Apart from bug fixes and general performance improvement; the Android 8.1 Oreo update brings a feature that will show users expected speed of certain public Wi-Fi networks.
It is worth noting that this is primarily designed for open Wi-Fi connections and so is more informative about Wi-Fi you might be considering using in public places.
Basically, now it will tell you if the Wi-Fi signal is going to be good enough for you to do what you want the Wi-Fi to do in the first place.
As part of this week’s announcement however, a Community Manager over at the Pixel User Community has confirmed some of the smaller, but useful additional features included in the final version of Android 8.1. Such as Wi-Fi Speed labels.
Here’s an explanation from Orrin:
- Slow = 0 – 1 Mbps
- OK = 1 Mbps – 5 Mbps
- Fast = 5 Mbps – 20 Mbps
- Very Fast = 20 Mbps+
You can see the numerical range above, but here’s what Google’s Support page for the topic describes them as:
- Slow: You can make phone calls and send texts.
- OK: You can read webpages, use social media, and stream music.
- Fast: You can stream most videos.
- Very Fast: You can stream very high-quality videos.
If you don’t want to see network speed, open your device’s Settings > Network & Internet >Wi-Fi >Wi-Fi Preferences >Advanced Network rating provider >None.

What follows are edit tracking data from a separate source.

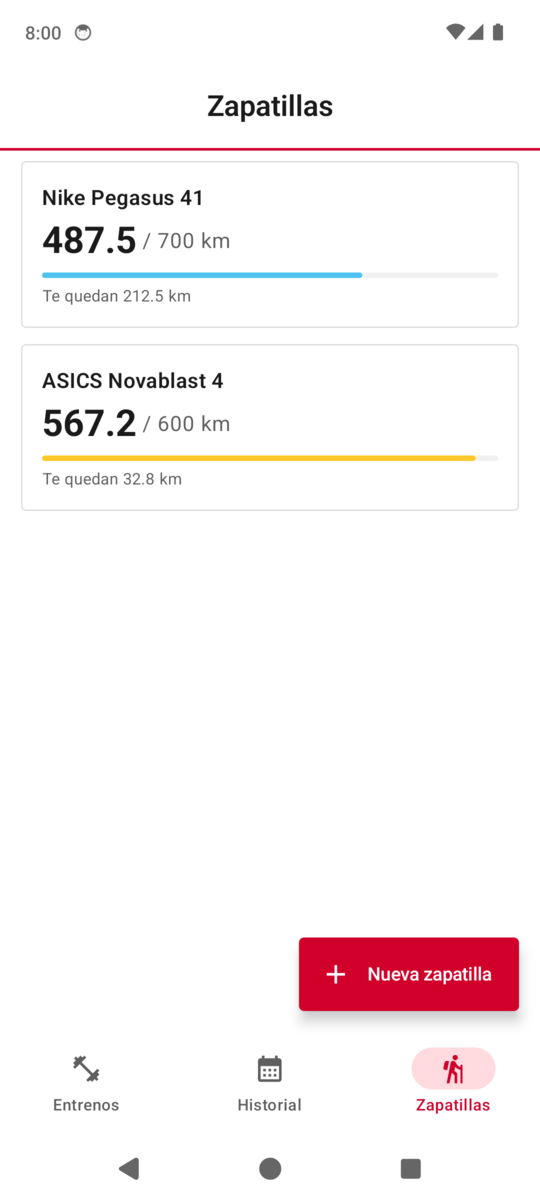
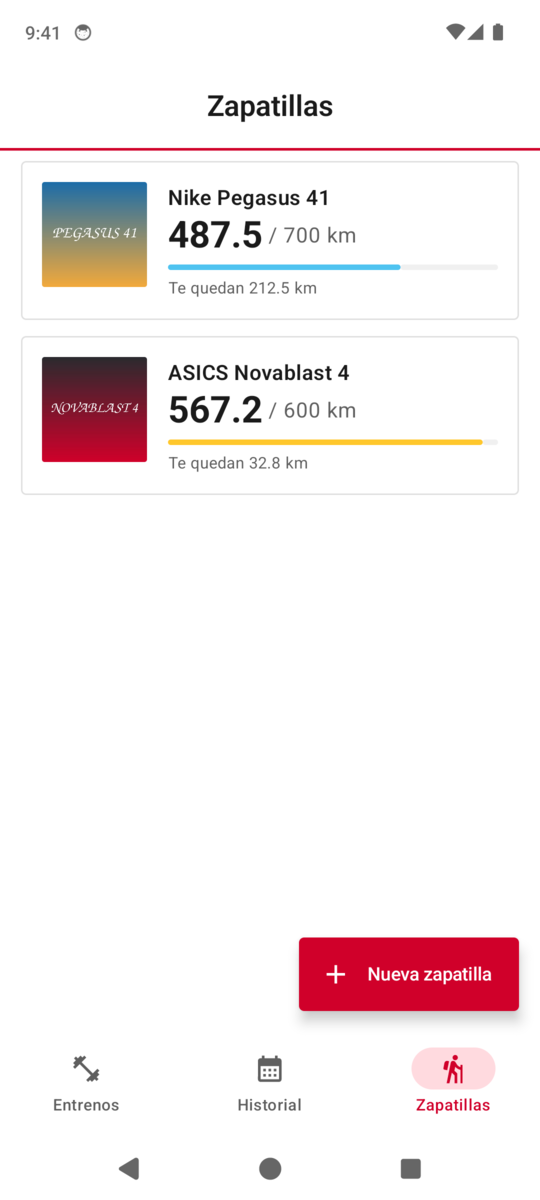
Foto del modelo en las fichas de zapatillas
La foto se elige con el selector del sistema (sin permisos) y se copia
reducida a almacenamiento interno, para que no dependa de la galería y se
pueda exportar más adelante. Se borran los archivos huérfanos al quitar,
cambiar o cancelar. Actualiza la captura del README y los datos de ejemplo.

Changed region(s): [[0.0593, 0.1233, 0.8889, 0.4317], [0.0593, 0.0, 0.1185, 0.0308]]

diff --git a/app/src/main/java/app/running/ui/ShoesScreen.kt b/app/src/main/java/app/running/ui/ShoesScreen.kt
@@ -1,6 +1,11 @@
 package app.running.ui
 
+import androidx.activity.compose.rememberLauncherForActivityResult
+import androidx.activity.result.PickVisualMediaRequest
+import androidx.activity.result.contract.ActivityResultContracts
 import androidx.compose.foundation.clickable
+import androidx.compose.foundation.rememberScrollState
+import androidx.compose.foundation.verticalScroll
 import androidx.compose.foundation.layout.*
 import androidx.compose.foundation.lazy.LazyColumn
 import androidx.compose.foundation.lazy.items
@@ -11,12 +16,18 @@ import androidx.compose.material3.*
 import androidx.compose.runtime.*
 import androidx.compose.ui.Alignment
 import androidx.compose.ui.Modifier
+import androidx.compose.ui.draw.clip
 import androidx.compose.ui.graphics.Color
+import androidx.compose.ui.platform.LocalContext
 import androidx.compose.ui.text.input.KeyboardType
 import androidx.compose.ui.text.style.TextAlign
 import androidx.compose.ui.unit.dp
 import androidx.lifecycle.compose.collectAsStateWithLifecycle
+import app.running.data.ShoePhotos
 import app.running.model.*
+import kotlinx.coroutines.Dispatchers
+import kotlinx.coroutines.launch
+import kotlinx.coroutines.withContext
 
 @OptIn(ExperimentalMaterial3Api::class)
 @Composable
@@ -82,38 +93,41 @@ private fun ShoeCard(shoe: Shoe, km: Double, onClick: () -> Unit) {
         else -> PolarBlue
     }
     PolarCard(Modifier.fillMaxWidth().clickable(onClick = onClick)) {
-        Column(Modifier.padding(16.dp)) {
-            Text(shoe.name, style = MaterialTheme.typography.titleMedium)
-            Spacer(Modifier.height(4.dp))
-            Row(verticalAlignment = Alignment.Bottom) {
-                Text(trimNumber(km, 1), style = StatNumber)
+        Row(Modifier.padding(16.dp)) {
+            ShoePhoto(shoe.photo, Modifier.size(80.dp).clip(MaterialTheme.shapes.small))
+            Spacer(Modifier.width(16.dp))
+            Column(Modifier.weight(1f)) {
+                Text(shoe.name, style = MaterialTheme.typography.titleMedium)
+                Row(verticalAlignment = Alignment.Bottom) {
+                    Text(trimNumber(km, 1), style = StatNumber)
+                    Text(
+                        " / ${trimNumber(shoe.limitKm, 0)} km",
+                        style = MaterialTheme.typography.bodyLarge,
+                        color = MaterialTheme.colorScheme.onSurfaceVariant,
+                        modifier = Modifier.padding(bottom = 4.dp),
+                    )
+                }
+                Spacer(Modifier.height(6.dp))
+                LinearProgressIndicator(
+                    progress = { ratio.coerceIn(0.0, 1.0).toFloat() },
+                    modifier = Modifier.fillMaxWidth(),
+                    color = barColor,
+                    trackColor = MaterialTheme.colorScheme.surfaceVariant,
+                    gapSize = 0.dp,
+                    drawStopIndicator = {},
+                )
+                Spacer(Modifier.height(6.dp))
                 Text(
-                    " / ${trimNumber(shoe.limitKm, 0)} km",
-                    style = MaterialTheme.typography.bodyLarge,
-                    color = MaterialTheme.colorScheme.onSurfaceVariant,
-                    modifier = Modifier.padding(bottom = 4.dp),
+                    when {
+                        shoe.retired -> "Retirada"
+                        ratio >= 1.0 -> "Límite superado por ${trimNumber(km - shoe.limitKm, 1)} km"
+                        else -> "Te quedan ${trimNumber(shoe.limitKm - km, 1)} km"
+                    },
+                    style = MaterialTheme.typography.bodySmall,
+                    color = if (ratio >= 1.0 && !shoe.retired) MaterialTheme.colorScheme.error
+                    else MaterialTheme.colorScheme.onSurfaceVariant,
                 )
             }
-            Spacer(Modifier.height(8.dp))
-            LinearProgressIndicator(
-                progress = { ratio.coerceIn(0.0, 1.0).toFloat() },
-                modifier = Modifier.fillMaxWidth(),
-                color = barColor,
-                trackColor = MaterialTheme.colorScheme.surfaceVariant,
-                gapSize = 0.dp,
-                drawStopIndicator = {},
-            )
-            Spacer(Modifier.height(6.dp))
-            Text(
-                when {
-                    shoe.retired -> "Retirada"
-                    ratio >= 1.0 -> "Límite superado por ${trimNumber(km - shoe.limitKm, 1)} km"
-                    else -> "Te quedan ${trimNumber(shoe.limitKm - km, 1)} km"
-                },
-                style = MaterialTheme.typography.bodySmall,
-                color = if (ratio >= 1.0 && !shoe.retired) MaterialTheme.colorScheme.error
-                else MaterialTheme.colorScheme.onSurfaceVariant,
-            )
         }
     }
 }
@@ -127,15 +141,47 @@ private fun ShoeDialog(initial: Shoe?, onDismiss: () -> Unit, onSave: (Shoe) -> 
     var initialKm by remember { mutableStateOf(initial?.initialKm?.let { if (it > 0) trimNumber(it, 1) else "" } ?: "") }
     var retired by remember { mutableStateOf(initial?.retired ?: false) }
     var confirmDelete by remember { mutableStateOf(false) }
+    var photo by remember { mutableStateOf(initial?.photo) }
+    var photoError by remember { mutableStateOf(false) }
+    val context = LocalContext.current
+    val scope = rememberCoroutineScope()
+
+    // Una foto elegida en este diálogo y aún no guardada es un archivo huérfano si se descarta o se reemplaza.
+    fun discardUnsavedPhoto() { if (photo != initial?.photo) ShoePhotos.delete(context, photo) }
+
+    val picker = rememberLauncherForActivityResult(ActivityResultContracts.PickVisualMedia()) { uri ->
+        if (uri != null) scope.launch {
+            val name = withContext(Dispatchers.IO) { ShoePhotos.import(context, uri) }
+            photoError = name == null
+            if (name != null) { discardUnsavedPhoto(); photo = name }
+        }
+    }
+    val dismiss = { discardUnsavedPhoto(); onDismiss() }
 
     val limitValue = parseKm(limit)?.takeIf { it > 0 }
     val initialValue = if (initialKm.isBlank()) 0.0 else parseKm(initialKm)
 
     AlertDialog(
-        onDismissRequest = onDismiss,
+        onDismissRequest = dismiss,
         title = { Text(if (initial == null) "Nueva zapatilla" else "Editar zapatilla") },
         text = {
-            Column(verticalArrangement = Arrangement.spacedBy(12.dp)) {
+            Column(Modifier.verticalScroll(rememberScrollState()), verticalArrangement = Arrangement.spacedBy(12.dp)) {
+                Row(verticalAlignment = Alignment.CenterVertically) {
+                    ShoePhoto(photo, Modifier.size(96.dp).clip(MaterialTheme.shapes.small))
+                    Spacer(Modifier.width(12.dp))
+                    Column {
+                        OutlinedButton(
+                            onClick = { picker.launch(PickVisualMediaRequest(ActivityResultContracts.PickVisualMedia.ImageOnly)) },
+                            shape = MaterialTheme.shapes.medium,
+                        ) { Text(if (photo == null) "Añadir foto" else "Cambiar foto") }
+                        if (photo != null) {
+                            TextButton(onClick = { discardUnsavedPhoto(); photo = null; photoError = false }) { Text("Quitar foto") }
+                        }
+                    }
+                }
+                if (photoError) {
+                    Text("No se pudo cargar la imagen.", color = MaterialTheme.colorScheme.error, style = MaterialTheme.typography.bodySmall)
+                }
                 OutlinedTextField(
                     value = name, onValueChange = { name = it }, label = { Text("Nombre (marca y modelo)") },
                     singleLine = true, modifier = Modifier.fillMaxWidth(),
@@ -168,13 +214,13 @@ private fun ShoeDialog(initial: Shoe?, onDismiss: () -> Unit, onSave: (Shoe) -> 
                 onClick = {
                     onSave(
                         (initial ?: Shoe(name = "", limitKm = 0.0)).copy(
-                            name = name.trim(), limitKm = limitValue!!, initialKm = initialValue!!, retired = retired,
+                            name = name.trim(), limitKm = limitValue!!, initialKm = initialValue!!, retired = retired, photo = photo,
                         ),
                     )
                 },
             ) { Text("Guardar") }
         },
-        dismissButton = { TextButton(onClick = onDismiss) { Text("Cancelar") } },
+        dismissButton = { TextButton(onClick = dismiss) { Text("Cancelar") } },
     )
 
     if (confirmDelete) {

diff --git a/app/src/main/java/app/running/data/ShoePhotos.kt b/app/src/main/java/app/running/data/ShoePhotos.kt
@@ -1,0 +1,68 @@
+package app.running.data
+
+import android.content.Context
+import android.graphics.Bitmap
+import android.graphics.BitmapFactory
+import android.graphics.Matrix
+import android.media.ExifInterface
+import android.net.Uri
+import java.io.File
+import java.util.UUID
+import kotlin.math.max
+
+/**
+ * Fotos de zapatillas. Se copian (reducidas) a almacenamiento interno de la app para que no dependan
+ * de la galería y puedan incluirse en una exportación. En el modelo solo se guarda el nombre del archivo.
+ */
+object ShoePhotos {
+    private const val DIR = "shoe-photos"
+    private const val MAX_SIDE = 960
+
+    fun dir(context: Context): File = File(context.filesDir, DIR).also { it.mkdirs() }
+
+    fun file(context: Context, name: String): File = File(dir(context), name)
+
+    /** Copia la imagen elegida a la carpeta interna. Devuelve el nombre del archivo, o null si no se pudo leer. */
+    fun import(context: Context, uri: Uri): String? = runCatching {
+        val resolver = context.contentResolver
+
+        val bounds = BitmapFactory.Options().apply { inJustDecodeBounds = true }
+        resolver.openInputStream(uri)!!.use { BitmapFactory.decodeStream(it, null, bounds) }
+        val longSide = max(bounds.outWidth, bounds.outHeight)
+        require(longSide > 0)
+
+        // Submuestreo grueso al decodificar para no cargar fotos de 12 MP enteras en memoria.
+        var sample = 1
+        while (longSide / (sample * 2) >= MAX_SIDE) sample *= 2
+        val decoded = resolver.openInputStream(uri)!!.use {
+            BitmapFactory.decodeStream(it, null, BitmapFactory.Options().apply { inSampleSize = sample })
+        }!!
+
+        val orientation = resolver.openInputStream(uri)?.use {
+            ExifInterface(it).getAttributeInt(ExifInterface.TAG_ORIENTATION, ExifInterface.ORIENTATION_NORMAL)
+        } ?: ExifInterface.ORIENTATION_NORMAL
+        val degrees = when (orientation) {
+            ExifInterface.ORIENTATION_ROTATE_90 -> 90f
+            ExifInterface.ORIENTATION_ROTATE_180 -> 180f
+            ExifInterface.ORIENTATION_ROTATE_270 -> 270f
+            else -> 0f
+        }
+        val scale = (MAX_SIDE.toFloat() / max(decoded.width, decoded.height)).coerceAtMost(1f)
+        val matrix = Matrix().apply { postRotate(degrees); postScale(scale, scale) }
+        val result = Bitmap.createBitmap(decoded, 0, 0, decoded.width, decoded.height, matrix, true)
+
+        val name = "${UUID.randomUUID()}.jpg"
+        val target = file(context, name)
+        try {
+            target.outputStream().use { result.compress(Bitmap.CompressFormat.JPEG, 85, it) }
+        } catch (e: Exception) {
+            target.delete()
+            throw e
+        }
+        name
+    }.getOrNull()
+
+    fun delete(context: Context, name: String?) {
+        if (name != null) file(context, name).delete()
+    }
+}

diff --git a/app/src/main/java/app/running/ui/ShoePhoto.kt b/app/src/main/java/app/running/ui/ShoePhoto.kt
@@ -1,0 +1,42 @@
+package app.running.ui
+
+import android.graphics.BitmapFactory
+import androidx.compose.foundation.Image
+import androidx.compose.foundation.background
+import androidx.compose.foundation.layout.Box
+import androidx.compose.foundation.layout.fillMaxSize
+import androidx.compose.material.icons.Icons
+import androidx.compose.material.icons.filled.Hiking
+import androidx.compose.material3.Icon
+import androidx.compose.material3.MaterialTheme
+import androidx.compose.runtime.Composable
+import androidx.compose.runtime.getValue
+import androidx.compose.runtime.produceState
+import androidx.compose.ui.Alignment
+import androidx.compose.ui.Modifier
+import androidx.compose.ui.graphics.ImageBitmap
+import androidx.compose.ui.graphics.asImageBitmap
+import androidx.compose.ui.layout.ContentScale
+import androidx.compose.ui.platform.LocalContext
+import app.running.data.ShoePhotos
+import kotlinx.coroutines.Dispatchers
+import kotlinx.coroutines.withContext
+
+/** Foto de una zapatilla; si no hay (o no se puede leer) muestra un icono sobre fondo gris. */
+@Composable
+fun ShoePhoto(photo: String?, modifier: Modifier = Modifier) {
+    val context = LocalContext.current
+    val bitmap by produceState<ImageBitmap?>(initialValue = null, photo) {
+        value = if (photo == null) null else withContext(Dispatchers.IO) {
+            runCatching { BitmapFactory.decodeFile(ShoePhotos.file(context, photo).path)?.asImageBitmap() }.getOrNull()
+        }
+    }
+    Box(modifier.background(MaterialTheme.colorScheme.surfaceVariant), contentAlignment = Alignment.Center) {
+        val img = bitmap
+        if (img != null) {
+            Image(img, contentDescription = "Foto de la zapatilla", modifier = Modifier.fillMaxSize(), contentScale = ContentScale.Crop)
+        } else {
+            Icon(Icons.Default.Hiking, contentDescription = null, tint = MaterialTheme.colorScheme.onSurfaceVariant)
+        }
+    }
+}

diff --git a/app/src/main/java/app/running/ui/WorkoutViewModel.kt b/app/src/main/java/app/running/ui/WorkoutViewModel.kt
@@ -6,6 +6,7 @@ import androidx.compose.runtime.getValue
 import androidx.compose.runtime.mutableStateOf
 import androidx.compose.runtime.setValue
 import app.running.data.JsonListStore
+import app.running.data.ShoePhotos
 import app.running.model.*
 import kotlinx.coroutines.flow.MutableStateFlow
 import kotlinx.coroutines.flow.StateFlow
@@ -27,8 +28,18 @@ class WorkoutViewModel(app: Application) : AndroidViewModel(app) {
     val alert: StateFlow<ShoeAlert?> = _alert
     fun dismissAlert() { _alert.value = null }
 
-    fun saveShoe(shoe: Shoe) = shoeStore.upsert(shoe)
-    fun deleteShoe(id: String) = shoeStore.delete(id)
+    fun saveShoe(shoe: Shoe) {
+        val oldPhoto = shoes.value.find { it.id == shoe.id }?.photo
+        shoeStore.upsert(shoe)
+        // La foto anterior queda huérfana si se ha cambiado o quitado.
+        if (oldPhoto != null && oldPhoto != shoe.photo) ShoePhotos.delete(getApplication(), oldPhoto)
+    }
+
+    fun deleteShoe(id: String) {
+        val photo = shoes.value.find { it.id == id }?.photo
+        shoeStore.delete(id)
+        ShoePhotos.delete(getApplication(), photo)
+    }
     fun deleteSession(id: String) = sessionStore.delete(id)
 
     fun addSession(session: Session) {

diff --git a/app/src/main/java/app/running/model/Gear.kt b/app/src/main/java/app/running/model/Gear.kt
@@ -11,6 +11,8 @@ data class Shoe(
     /** Km que ya llevaban antes de empezar a usar la app. */
     val initialKm: Double = 0.0,
     val retired: Boolean = false,
+    /** Nombre del archivo de la foto en `filesDir/shoe-photos/` (ver `ShoePhotos`). */
+    val photo: String? = null,
 )
 
 /** Una sesión realizada. Los km de cada zapatilla se derivan de estas sesiones. */

diff --git a/CLAUDE.md b/CLAUDE.md
@@ -28,9 +28,10 @@ adb shell am start -n app.running/.MainActivity
 Paquete `app.running` en `app/src/main/java/app/running/`:
 
 - `model/Workout.kt`: `Workout` → lista de `WorkoutItem`, que es `SingleItem` (un bloque) o `GroupItem` (×N repeticiones de varios bloques). `Block` = tipo (calentamiento, trabajo, recuperación, enfriamiento, descanso) + `EndCondition` (tiempo, distancia, manual) + `BlockTarget` opcional (ritmo, velocidad, pulsaciones). Calcula estimaciones: si hay ritmo o velocidad deduce el tiempo o la distancia que falta, y la UI lo marca con «≈».
-- `model/Gear.kt`: `Shoe` (límite de km, 700 por defecto; `initialKm` para km previos; `retired`) y `Session` (fecha, entreno opcional, zapatilla, distancia en metros). Los km de cada zapatilla **se derivan de las sesiones** con `Shoe.totalKm`; no se guardan acumulados.
+- `model/Gear.kt`: `Shoe` (límite de km, 700 por defecto; `initialKm` para km previos; `retired`; `photo` = nombre del archivo de la foto) y `Session` (fecha, entreno opcional, zapatilla, distancia en metros). Los km de cada zapatilla **se derivan de las sesiones** con `Shoe.totalKm`; no se guardan acumulados.
 - `model/Samples.kt`: entrenos de ejemplo (6×400, rodaje, fartlek, progresivo) para el botón «Cargar ejemplos».
 - `data/JsonListStore.kt`: persistencia genérica en JSON local (`filesDir`, escritura atómica vía `.tmp` + rename), expuesta como `StateFlow`. Migrable a Room si crece.
+- `data/ShoePhotos.kt`: las fotos de zapatillas se copian reducidas (máx. 960 px, JPEG, respetando EXIF) a `filesDir/shoe-photos/`; en el modelo solo va el nombre. Se eligen con el selector del sistema (`PickVisualMedia`, sin permisos). `ShoePhoto` (en `ui/`) las muestra con un icono si no hay. El ViewModel borra el archivo al quitar/cambiar la foto o borrar la zapatilla, y el diálogo borra la foto recién elegida si se cancela. La futura exportación debe incluir esta carpeta.
 - `ui/WorkoutViewModel.kt`: único ViewModel. Mantiene los stores de entrenos, zapatillas y sesiones, el borrador del editor (`_draft`) y el aviso de límite (`_alert`).
 - `ui/`: pantallas Compose (`WorkoutListScreen`, `WorkoutEditorScreen`, `BlockDialog`, `SessionsScreen`, `ShoesScreen`), barra de pestañas (`HomeBar`: Entrenos / Historial / Zapatillas), `MonthCalendar` (cuadrícula mensual desde el lunes), `Timeline` (cronograma de colores), `Format` y `Theme`. `SessionsScreen` es la pestaña **Historial**: calendario + resumen del mes + sesiones del día elegido, y el registro de sesión hereda el día seleccionado. Los nombres de meses y días usan `EsLocale` (español fijo, como el resto de textos).
 
@@ -46,7 +47,7 @@ Paquete `app.running` en `app/src/main/java/app/running/`:
 
 - Están en `docs/screenshots/` (`entrenos`, `editor`, `historial`, `zapatillas`; 540 px de ancho) y se muestran en el README.
 - **Al cambiar la interfaz de forma visible, regenerarlas** y, si se añade una pantalla importante, incluirla en el README.
-- Datos de ejemplo en `scripts/demo-data/` (`shoes.json`, `sessions.json`, fechas de noviembre de 2026). Para cargarlos en el emulador: `adb shell am force-stop app.running`, luego `adb shell "run-as app.running sh -c 'cat > files/shoes.json'" < scripts/demo-data/shoes.json` (igual con `sessions.json`) y abrir la app. Captura con `adb exec-out screencap -p` y reducir con `magick … -resize 540x`.
+- Datos de ejemplo en `scripts/demo-data/` (`shoes.json`, `sessions.json`, fechas de noviembre de 2026, y `photos/` con las imágenes de las zapatillas). Para cargarlos en el emulador: `adb shell am force-stop app.running`, luego `adb shell "run-as app.running sh -c 'cat > files/shoes.json'" < scripts/demo-data/shoes.json` (igual con `sessions.json`; las fotos van a `files/shoe-photos/<nombre>.jpg`) y abrir la app. Con `run-as`, los globs (`*`) hay que escaparlos dentro de comillas dobles o el shell del dispositivo los expande antes. Captura con `adb exec-out screencap -p` y reducir con `magick … -resize 540x`.
 - Si el mes actual ya no es noviembre de 2026, navegar al calendario a ese mes antes de capturar.
 
 ## Reglas de negocio a respetar

diff --git a/README.md b/README.md
@@ -16,7 +16,7 @@ App Android (Kotlin + Jetpack Compose) para crear entrenos por bloques, registra
 ## Funciones
 - **Entrenos por bloques**: calentamiento, trabajo, recuperación, enfriamiento y descanso, con repeticiones y objetivo opcional (ritmo, velocidad o pulsaciones).
 - **Historial en calendario**: sesiones por día, con km y resumen mensual.
-- **Zapatillas**: km acumulados con límite personalizable y aviso al acercarse o alcanzarlo.
+- **Zapatillas**: foto del modelo, km acumulados con límite personalizable y aviso al acercarse o alcanzarlo.
 
 ## Modelo
 - `Workout` → lista de `WorkoutItem`: `SingleItem` (un bloque) o `GroupItem` (×N repeticiones de varios bloques).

This is slightly different to the Wi-Fi strength information which is already available on newer Android releases. As while Wi-Fi icons do highlight the strength of a Wi-Fi signal, the new speed feature is designed to provide some insight to how fast the user can expect the Wi-Fi to be if connecting to nearby Wi-Fi.